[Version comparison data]
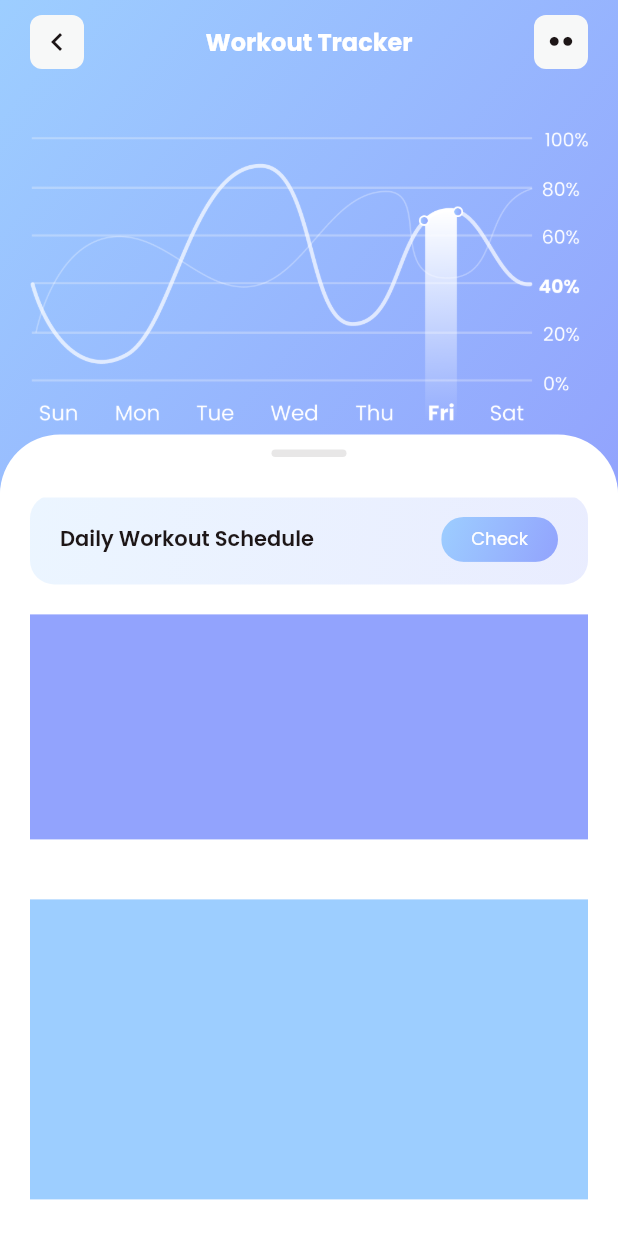
After one commit to AyurM/FitnestX-Demo, a Flutter app: the WorkoutScreen screen opened directly, on a phone screen of 412 x 824 dp. The commit adds this screen. Run offline on Flutter 3.47's test engine with Material 2 defaults, Android fonts, the phone set to English and light mode, and no system bars; our stand-ins replace flutter_bloc, get_it, google_fonts.

Commit message:
Added custom SliverAppBar

```diff
--- a/lib/res/views/fitnest_app_bar.dart
+++ b/lib/res/views/fitnest_app_bar.dart
@@ -11,23 +11,27 @@ class FitnestAppBar extends AppBar {
   final IconData? leadingIcon;
   final void Function()? onMorePressed;
   final BuildContext context;
+  final Color? bgColor;
 
   FitnestAppBar(
       {Key? key,
       required this.text,
       required this.context,
       this.leadingIcon,
+      this.bgColor,
       this.onMorePressed})
       : super(
             key: key,
-            leading: _AppBarButton(
+            leading: AppBarButton(
               iconData: leadingIcon ?? Icons.chevron_left_outlined,
               onPressed: () => Navigator.of(context).pop(),
+              hasHorizontalPadding: true,
             ),
             actions: [
-              _AppBarButton(
+              AppBarButton(
                 iconData: AppIcons.more,
                 onPressed: onMorePressed ?? () {},
+                hasHorizontalPadding: true,
               )
             ],
             title: Text(text));
@@ -36,7 +40,7 @@ class FitnestAppBar extends AppBar {
   bool? get centerTitle => true;
 
   @override
-  Color? get backgroundColor => AppColors.white;
+  Color? get backgroundColor => bgColor ?? AppColors.white;
 
   @override
   double? get elevation => 0;
@@ -50,16 +54,21 @@ class FitnestAppBar extends AppBar {
       Theme.of(context).textTheme.headline4?.copyWith(fontSize: 16);
 }
 
-class _AppBarButton extends StatelessWidget {
+class AppBarButton extends StatelessWidget {
   final IconData iconData;
   final void Function()? onPressed;
-  const _AppBarButton({Key? key, required this.iconData, this.onPressed})
+  final bool hasHorizontalPadding;
+  const AppBarButton(
+      {Key? key,
+      required this.iconData,
+      this.onPressed,
+      this.hasHorizontalPadding = false})
       : super(key: key);
 
   @override
   Widget build(BuildContext context) => Padding(
         padding: EdgeInsets.symmetric(
-            horizontal: kHorizontalPadding.left,
+            horizontal: hasHorizontalPadding ? kHorizontalPadding.left : 0,
             vertical: (kToolbarHeight - _kAppBarButtonSize) / 2),
         child: Ink(
           width: _kAppBarButtonSize,
--- /dev/null
+++ b/lib/res/views/fitnest_sliver_app_bar.dart
@@ -0,0 +1,174 @@
+import 'package:fitnest_x/res/colors/app_colors.dart';
+import 'package:fitnest_x/res/theme/app_icons.dart';
+import 'package:fitnest_x/res/views/fitnest_app_bar.dart';
+import 'package:flutter/material.dart';
+import 'package:flutter/services.dart';
+
+const _kBottomBorderRadius = 40.0;
+const _kPanelHandleSize = Size(50, 5);
+
+class FitnestSliverAppBar extends StatelessWidget {
+  final double expandedHeight;
+  final String title;
+  final ScrollController parentScrollController;
+  final String bgImageAssetPath;
+  final void Function()? onMorePressed;
+  final Offset? imageOffset;
+  final EdgeInsets? imageMargin;
+
+  const FitnestSliverAppBar(
+      {Key? key,
+      required this.expandedHeight,
+      required this.title,
+      required this.bgImageAssetPath,
+      required this.parentScrollController,
+      this.imageOffset,
+      this.imageMargin,
+      this.onMorePressed})
+      : super(key: key);
+
+  @override
+  Widget build(BuildContext context) {
+    return AnimatedBuilder(
+        animation: parentScrollController,
+        builder: (context, _) {
+          final hasBottom =
+              parentScrollController.offset < expandedHeight - kToolbarHeight;
+
+          final titleTextColor = Color.lerp(
+              Colors.black,
+              Colors.white,
+              ((expandedHeight -
+                          kToolbarHeight -
+                          parentScrollController.offset) /
+                      ((expandedHeight - kToolbarHeight) * 0.25))
+                  .clamp(0.0, 1.0));
+
+          final bgImage = imageMargin != null
+              ? Padding(
+                  padding: imageMargin!, child: Image.asset(bgImageAssetPath))
+              : Image.asset(bgImageAssetPath);
+
+          return SliverAppBar(
+            expandedHeight: expandedHeight,
+            backgroundColor: AppColors.white,
+            pinned: true,
+            titleSpacing: 20,
+            elevation: 0,
+            systemOverlayStyle: SystemUiOverlayStyle(
+              statusBarColor: Colors.transparent,
+              statusBarIconBrightness:
+                  hasBottom ? Brightness.light : Brightness.dark,
+            ),
+            automaticallyImplyLeading: false,
+            title: _SliverAppBarTitle(
+              text: title,
+              textColor: titleTextColor!,
+              onMorePressed: onMorePressed,
+            ),
+            flexibleSpace: FlexibleSpaceBar(
+              collapseMode: CollapseMode.parallax,
+              background: Container(
+                clipBehavior: Clip.hardEdge,
+                decoration:
+                    const BoxDecoration(gradient: AppColors.blueGradient),
+                child: imageOffset != null
+                    ? FractionalTranslation(
+                        translation: imageOffset!, child: bgImage)
+                    : bgImage,
+              ),
+            ),
+            bottom: hasBottom
+                ? PreferredSize(
+                    preferredSize: const Size.fromHeight(_kBottomBorderRadius),
+                    child: _FakeScrollPanelTop(
+                      height: _kBottomBorderRadius,
+                      handleColor: AppColors.black.withOpacity(0.1),
+                      backgroundColor: AppColors.white,
+                    ))
+                : null,
+          );
+        });
+  }
+}
+
+class _SliverAppBarTitle extends StatelessWidget {
+  final String text;
+  final Color textColor;
+  final void Function()? onMorePressed;
+
+  const _SliverAppBarTitle(
+      {Key? key,
+      required this.text,
+      required this.textColor,
+      this.onMorePressed})
+      : super(key: key);
+
+  @override
+  Widget build(BuildContext context) {
+    return Row(mainAxisAlignment: MainAxisAlignment.spaceBetween, children: [
+      AppBarButton(
+        iconData: Icons.chevron_left_outlined,
+        onPressed: () => Navigator.of(context).pop(),
+      ),
+      Text(text,
+          style: Theme.of(context)
+              .textTheme
+              .headline4
+              ?.copyWith(fontSize: 16, color: textColor)),
+      AppBarButton(
+        iconData: AppIcons.more,
+        onPressed: onMorePressed ?? () {},
+      ),
+    ]);
+  }
+}
+
+class _FakeScrollPanelTop extends StatelessWidget {
+  final double height;
+  final Color handleColor;
+  final Color backgroundColor;
+
+  const _FakeScrollPanelTop(
+      {Key? key,
+      required this.height,
+      required this.handleColor,
+      required this.backgroundColor})
+      : super(key: key);
+
+  @override
+  Widget build(BuildContext context) => Container(
+        height: height,
+        width: double.infinity,
+        padding: const EdgeInsets.only(top: 10),
+        decoration: BoxDecoration(
+            color: backgroundColor,
+            boxShadow: [_buildGapHidingShadow()],
+            borderRadius: BorderRadius.only(
+                topLeft: Radius.circular(height),
+                topRight: Radius.circular(height))),
+        child: Align(
+            alignment: Alignment.topCenter,
+            child: _PanelHandle(color: handleColor)),
+      );
+
+  //This shadow is used to hide 1-pixel gap between this app bar and following sliver
+  //in parent scroll view (https://github.com/flutter/flutter/issues/37578#issuecomment-640302364)
+  BoxShadow _buildGapHidingShadow() =>
+      BoxShadow(color: backgroundColor, offset: const Offset(0, 2));
+}
+
+class _PanelHandle extends StatelessWidget {
+  final Color color;
+
+  const _PanelHandle({Key? key, required this.color}) : super(key: key);
+
+  @override
+  Widget build(BuildContext context) => Container(
+        height: _kPanelHandleSize.height,
+        width: _kPanelHandleSize.width,
+        decoration: BoxDecoration(
+            color: color,
+            borderRadius: BorderRadius.circular(_kPanelHandleSize.height / 2)),
+      );
+}
--- a/lib/res/views/app_scaffold.dart
+++ b/lib/res/views/simple_app_scaffold.dart
@@ -1,12 +1,12 @@
 import 'package:fitnest_x/res/views/fitnest_app_bar.dart';
 import 'package:flutter/material.dart';
 
-class AppScaffold extends StatelessWidget {
+class SimpleAppScaffold extends StatelessWidget {
   final String title;
   final Widget body;
   final void Function()? onMorePressed;
 
-  const AppScaffold(
+  const SimpleAppScaffold(
       {Key? key, required this.title, required this.body, this.onMorePressed})
       : super(key: key);
 
--- a/lib/screens/notification_screen/notification_screen.dart
+++ b/lib/screens/notification_screen/notification_screen.dart
@@ -1,6 +1,6 @@
 import 'package:fitnest_x/res/colors/app_colors.dart';
 import 'package:fitnest_x/res/theme/constants.dart';
-import 'package:fitnest_x/res/views/app_scaffold.dart';
+import 'package:fitnest_x/res/views/simple_app_scaffold.dart';
 import 'package:fitnest_x/res/views/notification/notification_list_item.dart';
 import 'package:fitnest_x/utils/data_mock_utils.dart';
 import 'package:flutter/material.dart';
@@ -14,7 +14,7 @@ class NotificationScreen extends StatelessWidget {
   Widget build(BuildContext context) {
     final notifications = DataMockUtils.getMockNotifications();
 
-    return AppScaffold(
+    return SimpleAppScaffold(
         title: _titleText,
         body: ListView.separated(
             padding: kHorizontalPadding,
--- a/lib/screens/onboarding_screen/onboarding_screen.dart
+++ b/lib/screens/onboarding_screen/onboarding_screen.dart
@@ -3,6 +3,7 @@ import 'package:fitnest_x/res/views/onboarding/onboarding_button.dart';
 import 'package:fitnest_x/res/views/onboarding/onboarding_page.dart';
 import 'package:fitnest_x/screens/goal_screen/goal_screen.dart';
 import 'package:flutter/material.dart';
+import 'package:flutter/services.dart';
 
 class OnboardingScreen extends StatefulWidget {
   const OnboardingScreen({Key? key}) : super(key: key);
@@ -54,6 +55,11 @@ class _OnboardingScreenState extends State<OnboardingScreen> {
 
   @override
   Widget build(BuildContext context) {
+    SystemChrome.setSystemUIOverlayStyle(const SystemUiOverlayStyle(
+      statusBarColor: Colors.transparent,
+      statusBarIconBrightness: Brightness.dark,
+    ));
+
     return Scaffold(
       body: SizedBox.expand(
         child: Stack(children: [
--- a/lib/screens/welcome_screen/welcome_screen.dart
+++ b/lib/screens/welcome_screen/welcome_screen.dart
@@ -3,6 +3,7 @@ import 'package:fitnest_x/res/theme/constants.dart';
 import 'package:fitnest_x/res/views/primary_button.dart';
 import 'package:fitnest_x/screens/onboarding_screen/onboarding_screen.dart';
 import 'package:flutter/material.dart';
+import 'package:flutter/services.dart';
 
 const _subtitleText = 'Everybody Can Train';
 const _getStartedText = 'Get Started';
@@ -13,6 +14,11 @@ class WelcomeScreen extends StatelessWidget {
   @override
   Widget build(BuildContext context) {
     final TextTheme textTheme = Theme.of(context).textTheme;
+
+    SystemChrome.setSystemUIOverlayStyle(const SystemUiOverlayStyle(
+      statusBarColor: Colors.transparent,
+      statusBarIconBrightness: Brightness.dark,
+    ));
 
     return Scaffold(
       body: SizedBox.expand(
--- /dev/null
+++ b/lib/screens/workout_tracker/workout_screen.dart
@@ -0,0 +1,111 @@
+import 'package:fitnest_x/res/colors/app_colors.dart';
+import 'package:fitnest_x/res/theme/constants.dart';
+import 'package:fitnest_x/res/views/fitnest_sliver_app_bar.dart';
+import 'package:fitnest_x/res/views/secondary_button.dart';
+import 'package:flutter/material.dart';
+
+const _titleText = 'Workout Tracker';
+const _kRelativeSliverAppBarHeight = 0.4;
+const _kBgImageAssetPath = 'assets/images/workout_graph.png';
+
+//TODO: Rework schedule card
+const _kButtonHeight = 30.0;
+const _kBgOpacity = 0.2;
+const _scheduleText = 'Daily Workout Schedule';
+const _buttonText = 'Check';
+const _kCardPadding = EdgeInsets.symmetric(horizontal: 20, vertical: 15);
+
+class WorkoutScreen extends StatefulWidget {
+  const WorkoutScreen({Key? key}) : super(key: key);
+
+  @override
+  State<WorkoutScreen> createState() => _WorkoutScreenState();
+}
+
+class _WorkoutScreenState extends State<WorkoutScreen> {
+  late final ScrollController scrollController;
+
+  @override
+  void initState() {
+    super.initState();
+    scrollController = ScrollController();
+  }
+
+  @override
+  void dispose() {
+    scrollController.dispose();
+    super.dispose();
+  }
+
+  @override
+  Widget build(BuildContext context) {
+    final TextTheme textTheme = Theme.of(context).textTheme;
+
+    return Scaffold(
+      body: CustomScrollView(controller: scrollController, slivers: [
+        FitnestSliverAppBar(
+          parentScrollController: scrollController,
+          title: _titleText,
+          bgImageAssetPath: _kBgImageAssetPath,
+          imageMargin: const EdgeInsets.fromLTRB(20, 40, 20, 0),
+          expandedHeight:
+              MediaQuery.of(context).size.height * _kRelativeSliverAppBarHeight,
+          onMorePressed: () {},
+        ),
+        SliverToBoxAdapter(
+            child: Container(
+          margin: kHorizontalPadding,
+          padding: _kCardPadding,
+          decoration: BoxDecoration(
+              borderRadius: BorderRadius.circular(kBorderRadiusMedium),
+              gradient: LinearGradient(colors: [
+                AppColors.blue2.withOpacity(_kBgOpacity),
+                AppColors.blue.withOpacity(_kBgOpacity)
+              ], begin: Alignment.topLeft, end: Alignment.bottomRight)),
+          child:
+              Row(mainAxisAlignment: MainAxisAlignment.spaceBetween, children: [
+            Text(_scheduleText,
+                style: textTheme.bodyText2?.copyWith(
+                    fontWeight: FontWeight.w600, color: AppColors.black)),
+            SecondaryButton.blue(
+              text: _buttonText,
+              onPressed: () {},
+              height: _kButtonHeight,
+              textStyle: textTheme.subtitle1?.copyWith(color: AppColors.white),
+            )
+          ]),
+        )),
+        SliverToBoxAdapter(
+            child: Container(
+                height: 150,
+                margin: const EdgeInsets.all(20),
+                color: AppColors.blue)),
+        SliverToBoxAdapter(
+            child: Container(
+                height: 200,
+                margin: const EdgeInsets.all(20),
+                color: AppColors.blue2)),
+        SliverToBoxAdapter(
+            child: Container(
+                height: 100,
+                margin: const EdgeInsets.all(20),
+                color: AppColors.purple2)),
+        SliverToBoxAdapter(
+            child: Container(
+                height: 300,
+                margin: const EdgeInsets.all(20),
+                color: AppColors.blue)),
+        SliverToBoxAdapter(
+            child: Container(
+                height: 150,
+                margin: const EdgeInsets.all(20),
+                color: AppColors.purple)),
+        SliverToBoxAdapter(
+            child: Container(
+                height: 250,
+                margin: const EdgeInsets.all(20),
+                color: AppColors.blue3))
+      ]),
+    );
+  }
+}
```
Also changed, not shown: lib/screens/home_tab/home_tab.dart (+6 -1 lines), assets/images/fullbody_workout.png (added), assets/images/workout_graph.png (added).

BRIEF >>
Return every line from the records above that holds the word "FitnestAppBar".

SOLUTION BELOW >>
@@ -11,23 +11,27 @@ class FitnestAppBar extends AppBar {
   FitnestAppBar(
@@ -36,7 +40,7 @@ class FitnestAppBar extends AppBar {
@@ -50,16 +54,21 @@ class FitnestAppBar extends AppBar {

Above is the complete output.